§ **Before and after images**:

══════

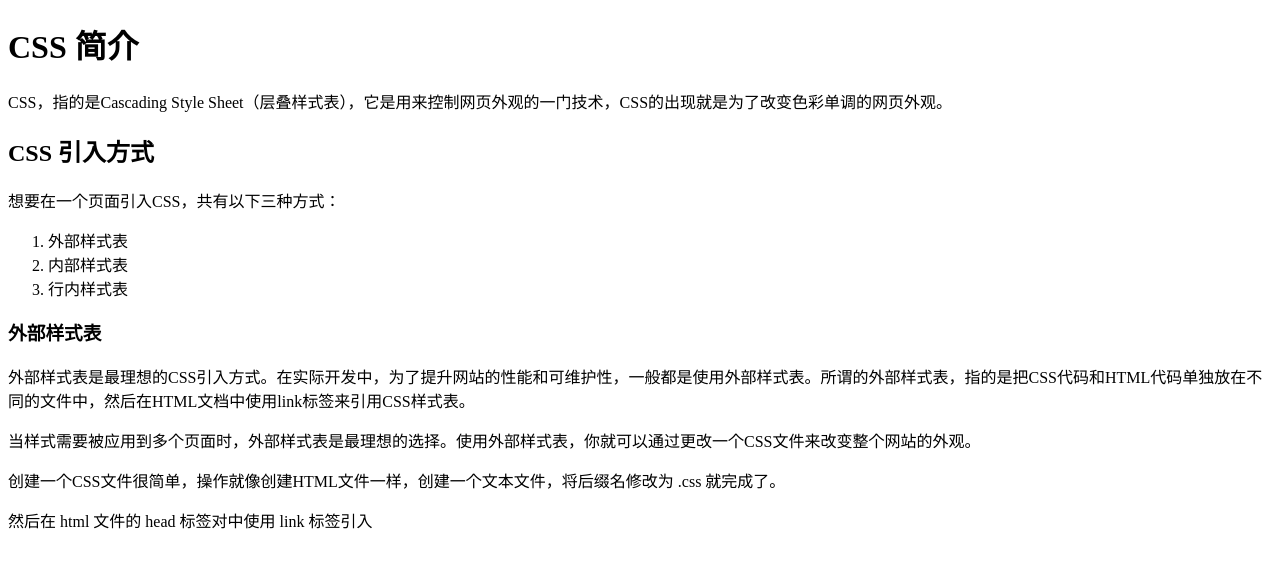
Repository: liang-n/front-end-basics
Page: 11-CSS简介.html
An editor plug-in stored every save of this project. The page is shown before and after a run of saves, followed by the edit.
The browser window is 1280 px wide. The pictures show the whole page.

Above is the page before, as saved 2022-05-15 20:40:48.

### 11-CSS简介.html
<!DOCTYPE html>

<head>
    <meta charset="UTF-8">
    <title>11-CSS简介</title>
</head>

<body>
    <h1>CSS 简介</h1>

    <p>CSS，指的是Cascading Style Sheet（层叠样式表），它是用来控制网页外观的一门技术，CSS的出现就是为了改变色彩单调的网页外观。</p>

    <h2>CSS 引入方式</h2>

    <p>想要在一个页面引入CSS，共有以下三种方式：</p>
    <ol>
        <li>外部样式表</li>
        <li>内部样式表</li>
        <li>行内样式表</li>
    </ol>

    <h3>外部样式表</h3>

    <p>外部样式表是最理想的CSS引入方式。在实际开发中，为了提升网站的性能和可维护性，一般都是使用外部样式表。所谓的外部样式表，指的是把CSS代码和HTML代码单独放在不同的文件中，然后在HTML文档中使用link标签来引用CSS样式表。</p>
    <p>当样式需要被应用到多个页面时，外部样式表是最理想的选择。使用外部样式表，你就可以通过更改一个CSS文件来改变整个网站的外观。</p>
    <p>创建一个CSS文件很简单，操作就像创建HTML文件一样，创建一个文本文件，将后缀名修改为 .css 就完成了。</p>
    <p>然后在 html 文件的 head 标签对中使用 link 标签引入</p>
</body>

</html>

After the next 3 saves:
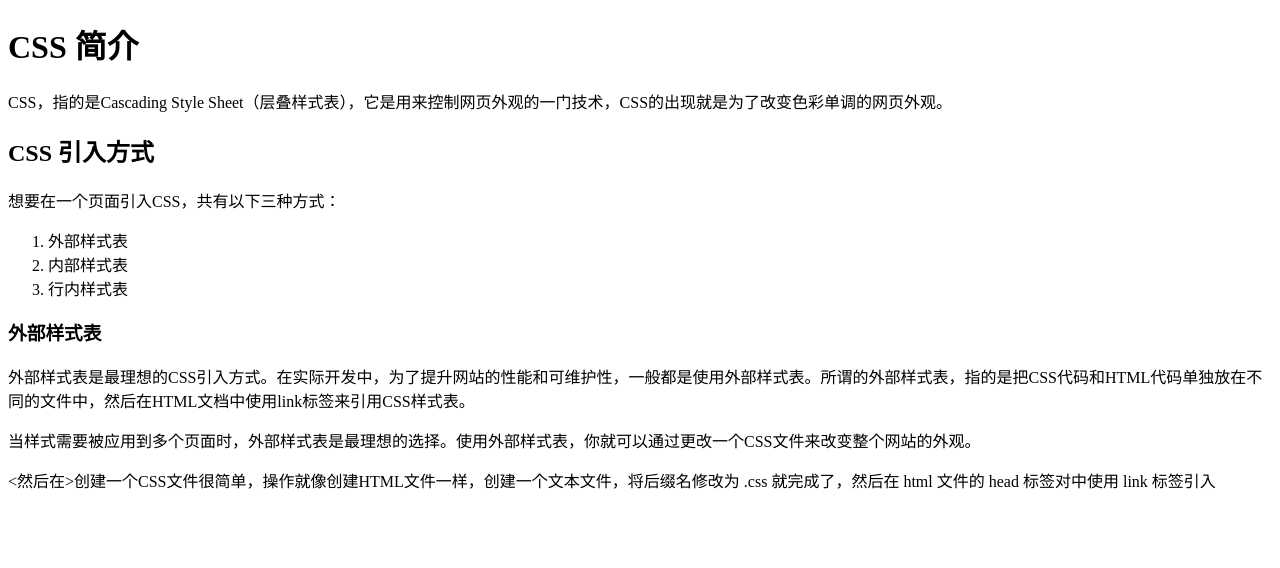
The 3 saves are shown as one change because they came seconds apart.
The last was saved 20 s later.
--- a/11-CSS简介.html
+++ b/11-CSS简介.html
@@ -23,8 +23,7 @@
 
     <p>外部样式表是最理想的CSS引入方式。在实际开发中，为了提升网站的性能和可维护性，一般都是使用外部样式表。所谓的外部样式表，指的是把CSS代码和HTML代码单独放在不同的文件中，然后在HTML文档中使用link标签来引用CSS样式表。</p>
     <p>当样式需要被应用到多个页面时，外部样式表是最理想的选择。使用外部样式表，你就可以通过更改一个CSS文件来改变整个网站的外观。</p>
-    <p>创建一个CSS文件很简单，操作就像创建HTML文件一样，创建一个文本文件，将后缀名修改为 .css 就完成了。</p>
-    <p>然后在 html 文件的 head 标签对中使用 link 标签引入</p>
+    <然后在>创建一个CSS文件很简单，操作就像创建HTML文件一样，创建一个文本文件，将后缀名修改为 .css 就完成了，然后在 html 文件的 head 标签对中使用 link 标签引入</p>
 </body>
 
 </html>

══════

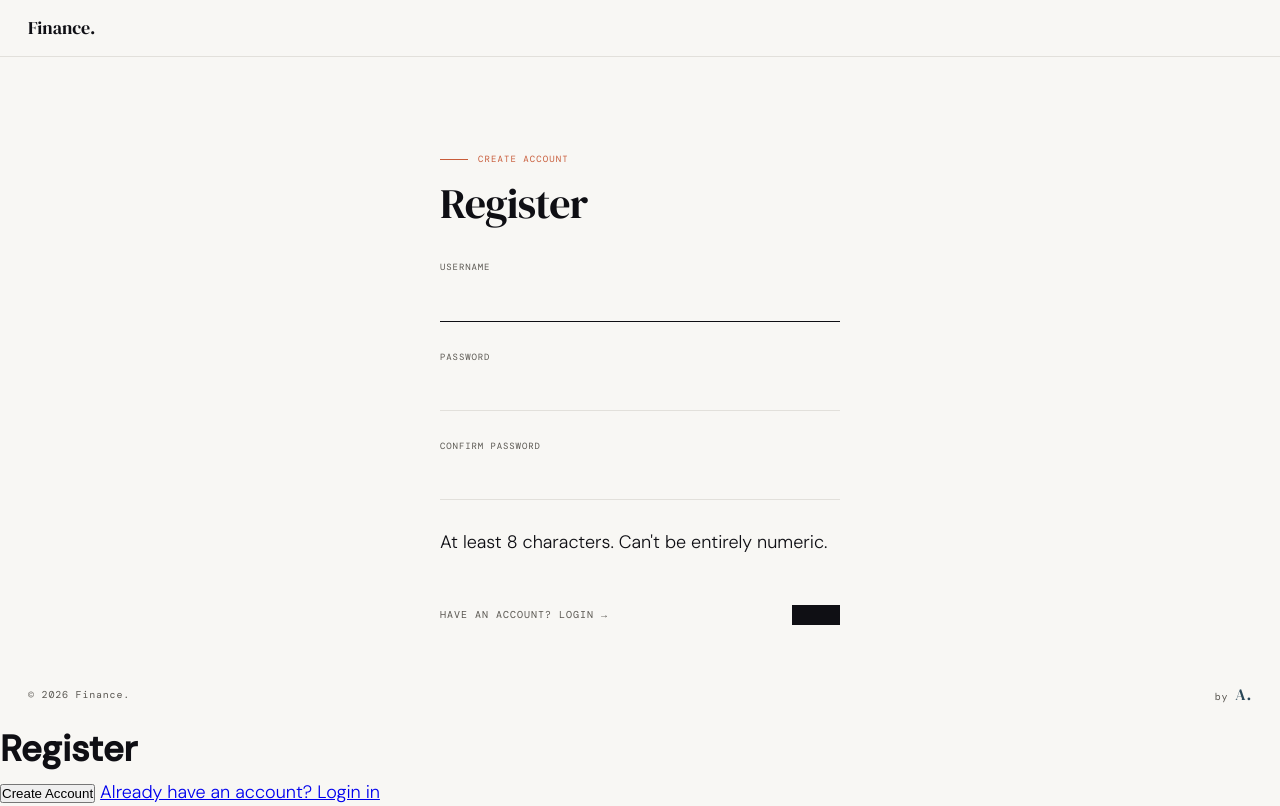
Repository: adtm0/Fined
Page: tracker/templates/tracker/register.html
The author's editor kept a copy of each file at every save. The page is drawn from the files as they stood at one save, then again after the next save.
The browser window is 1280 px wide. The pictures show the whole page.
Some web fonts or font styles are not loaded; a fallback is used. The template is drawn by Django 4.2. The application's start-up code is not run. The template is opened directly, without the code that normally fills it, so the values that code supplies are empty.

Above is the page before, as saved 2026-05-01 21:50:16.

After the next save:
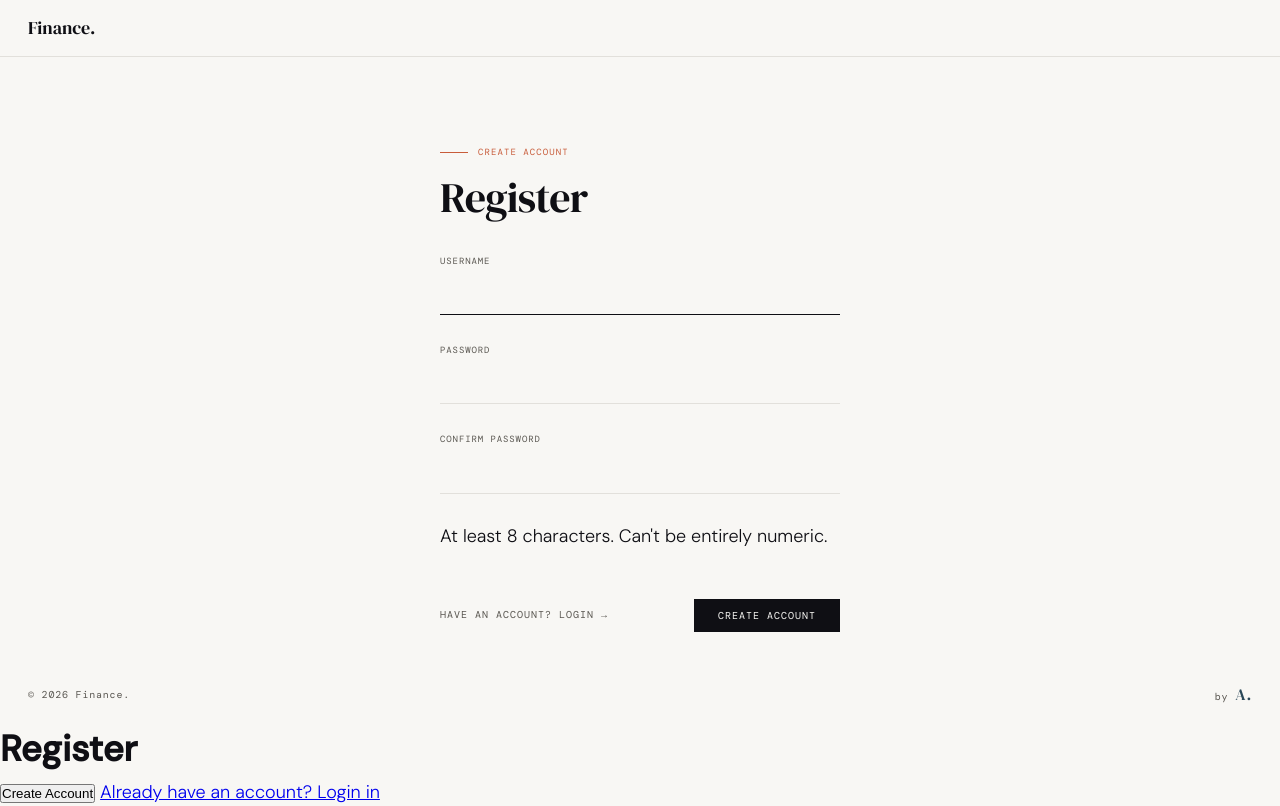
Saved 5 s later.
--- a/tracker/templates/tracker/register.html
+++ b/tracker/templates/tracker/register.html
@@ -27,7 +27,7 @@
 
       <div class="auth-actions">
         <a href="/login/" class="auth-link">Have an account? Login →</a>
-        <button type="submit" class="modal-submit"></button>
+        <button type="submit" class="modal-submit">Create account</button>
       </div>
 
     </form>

══════

Take every line from the data that contains the word "操作就像创建HTML文件一样".

    <p>创建一个CSS文件很简单，操作就像创建HTML文件一样，创建一个文本文件，将后缀名修改为 .css 就完成了。</p>
-    <p>创建一个CSS文件很简单，操作就像创建HTML文件一样，创建一个文本文件，将后缀名修改为 .css 就完成了。</p>
+    <然后在>创建一个CSS文件很简单，操作就像创建HTML文件一样，创建一个文本文件，将后缀名修改为 .css 就完成了，然后在 html 文件的 head 标签对中使用 link 标签引入</p>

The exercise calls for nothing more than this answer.